38. Oncu, S., Delialioglu, O., & Brown, C. (2008). Critical components for technology integration: how do instructors make decisions? Journal of Computers in Mathematics and Science Teaching, 27(1), 19-46. [ Links ]

39. Organización para la Cooperación y el Desarrollo Económico OCDE. (2010). PISA 2009 Results. Paris: OCDE. [ Links ]

40. Özyurt, H. (2012). Implementation and evaluation of a web based mathematics teaching system enriched with interactive animations for the probability unit. Energy Education Science and Technology Part b-social and Educational Studies, 4(3), 1167-1180. [ Links ]

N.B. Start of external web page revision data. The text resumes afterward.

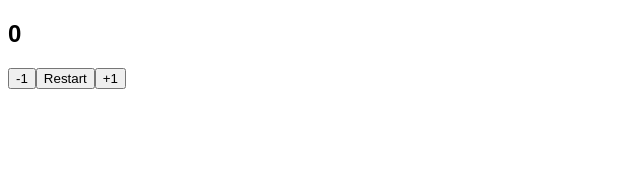
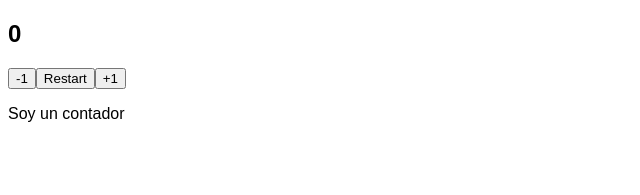
Before and after one commit to felixGlez/react-state-practice, a React (Vite) app: page / in a window 1280 px wide. Shown: the top 195 px of the page, without its empty margins (0-640 px from the left). Built offline with nearby package versions, Linux system fonts and the light colour scheme.

Commit message:
finished

```diff
--- a/src/App.jsx
+++ b/src/App.jsx
@@ -3,8 +3,11 @@ import Counter from './components/counter/Counter';
 const App = () => {
 	return (
 		<>
-			<Counter />
+			<Counter>
+				<p>Soy un contador</p>
+			</Counter>
 		</>
+		// Repaso de Children: Children es una prop automática, y se utiliza cuando pasas contenido entre la etiqueta de apertura y de cierre de un componente. En este caso, Counter tiene entre medias un <p> en este caso, por lo tanto en Counter hay que usar children.
 	);
 };
 
--- /dev/null
+++ b/src/components/button/Button.jsx
@@ -0,0 +1,10 @@
+const Button = ({ children, action }) => {
+	// Se podría enviar como prop el contenido del botón desde Counter.jsx, pero normalmente se hace así, con children, que es el contenido de la etiqueta:
+	return (
+		<>
+			<button onClick={action}>{children}</button>
+			{/* El onClick lo ponemos aquí, ya que es una etiqueta html. No podríamos ponerle el onclick al componente <Button /> */}
+		</>
+	);
+};
+export default Button;
--- a/src/components/counter/Counter.jsx
+++ b/src/components/counter/Counter.jsx
@@ -1,12 +1,13 @@
 import { useState } from 'react';
+import Button from '../button/Button';
 
-const Counter = () => {
+const Counter = ({ children }) => {
 	const [number, setNumber] = useState(0);
 
 	return (
 		<>
 			<h2>{number}</h2>
-			<button
+			{/* <button
 				onClick={() => {
 					subtract(number, setNumber);
 				}}
@@ -14,7 +15,14 @@ const Counter = () => {
 				-1
 			</button>
 			<button onClick={() => restart(setNumber)}>Restart</button>
-			<button onClick={() => increment(number, setNumber)}>+1</button>
+			<button onClick={() => increment(number, setNumber)}>+1</button> */}
+
+			<Button action={() => subtract(number, setNumber)}>-1</Button>
+			<Button action={() => restart(setNumber)}>Restart</Button>
+			<Button action={() => increment(number, setNumber)}>+1</Button>
+
+			{/* Repaso de Children: */}
+			{children}
 		</>
 	);
 };
```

41. Özyurt, O., Özyurt, H., Baki, A., Guven, B., & Karal. (2012). Evaluation of an adaptive and intelligent educational hypermedia for enhanced individual learning of mathematics: A qualitative study. Expert Systems with Applications, 39(15), 12092-12104. doi: http://dx.doi.org/10.1016/j.eswa.2012.04.018. [ Links ]

42. Purvis, A., Aspden, L., Bannister, P., & Helm, P. (2011). Assessment strategies to support higher level learning in blended delivery. Innovations in Education and Teaching International, 48(1), 91-100. doi: 10.1080/14703297.2010.543767. [ Links ]

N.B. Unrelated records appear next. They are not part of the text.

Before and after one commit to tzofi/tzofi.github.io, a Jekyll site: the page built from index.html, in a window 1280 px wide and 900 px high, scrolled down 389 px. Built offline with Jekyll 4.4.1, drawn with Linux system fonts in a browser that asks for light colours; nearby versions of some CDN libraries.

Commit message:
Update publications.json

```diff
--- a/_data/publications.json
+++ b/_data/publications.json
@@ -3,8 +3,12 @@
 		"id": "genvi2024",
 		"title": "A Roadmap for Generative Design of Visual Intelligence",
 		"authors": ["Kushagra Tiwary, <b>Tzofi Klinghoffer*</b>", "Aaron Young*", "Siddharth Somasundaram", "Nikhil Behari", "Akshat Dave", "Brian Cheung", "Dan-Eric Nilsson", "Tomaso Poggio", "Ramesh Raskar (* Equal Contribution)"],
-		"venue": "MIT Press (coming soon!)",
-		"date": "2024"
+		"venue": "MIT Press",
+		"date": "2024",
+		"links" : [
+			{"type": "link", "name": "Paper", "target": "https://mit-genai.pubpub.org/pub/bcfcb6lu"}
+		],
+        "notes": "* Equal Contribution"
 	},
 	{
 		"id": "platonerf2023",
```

43. Reed, H., Drijvers, P., & Kirschner, P. (2010). Effects of attitudes and behaviours on learning mathematics with computer tools. Computers & Education, 55(1), 1-15. doi: 10.1016/j.compedu.2009.11.012. [ Links ]

44. Rodríguez, R., Gil, A.B., García, F.J., & López, R. (2008). SHARP Online: An Adaptive Hypermedia System Applied to Mathematical Problem Solving. Journal of Universal Computer Science, 14(19), 3099-3113. [ Links ]

45. Rosário, P., Lourenço, A., Olímpia-Paiva, M., Núñez, J.C., González-Pienda, J.A., & Valle, A. (2012). Autoeficacia y utilidad percibida como condiciones necesarias para un aprendizaje académico autorregulado. Anales de Psicología, 28(1), 37-44. [ Links ]

46. Rosário, P., Mouräo, R., Núñez, J. C., González-Pineda, J., Solano, P. y Valle, A. (2007). Eficacia de un programa instruccional para la mejora de procesos y estrategias de aprendizaje en la enseñanza superior. Psicothema, 19(3), 422-427. [ Links ]

47. Swanson, H.L. (1999). Instructional components that predict treatment outcomes for student with learning disabilities: Support for a combined strategy and direct instruction model. Learning Disabilities Research and Practice, 14(3), 129-140. doi: 10.1207/sldrp1403_1. [ Links ]

48. Tamar, L., & Rivka, W. (2008). Teachers' views on factors affecting effective integration of information technology in the classroom: developmental scenery. Journal of Technology and Teacher Education, 16(2), 233-263. [ Links ]

49. Valle, A., Núñez, J.C., Cabanach, R.G., Rodríguez, S., González-Pienda, J.A., & Rosario, P. (2009). Perfiles motivacionales en estudiantes de secundaria: análisis diferencial en estrategias cognitivas, estrategias de autorregulacion y rendimiento academico. Revista Mexicana de psicología, 26(1), 113-124. [ Links ]

50. Walker, A., Recker, M., Ye, L., Robertshaw, M.B., Sellers, L., & Leary, H. (2012). Comparing technology-related teacher professional development designs: a multilevel study of teacher and student impacts. Etryd-educational Technology Research and Development, 60(3), 421-444. doi: 10.1007/s11423-012-9243-8. [ Links ]

51. Zimmerman, B. J. (2008). Investigating self-regulation and motivation: Historical, background, methodological developments, and future prospects. American Educational Research Journal, 45(1), 166-183. doi: 10.3102/0002831207312909. [ Links ]

**Correspondence:**

Marisol Fernández Cueli.

University of Oviedo.

Department of Psychology.

Plaza Feijoó s/n.

CP, 33003, Oviedo (Spain).

E-mail: cuelimarisol@uniovi.es

Article received: 11-11-2013

revised: 16-06-2014

accepted: 13-09-2014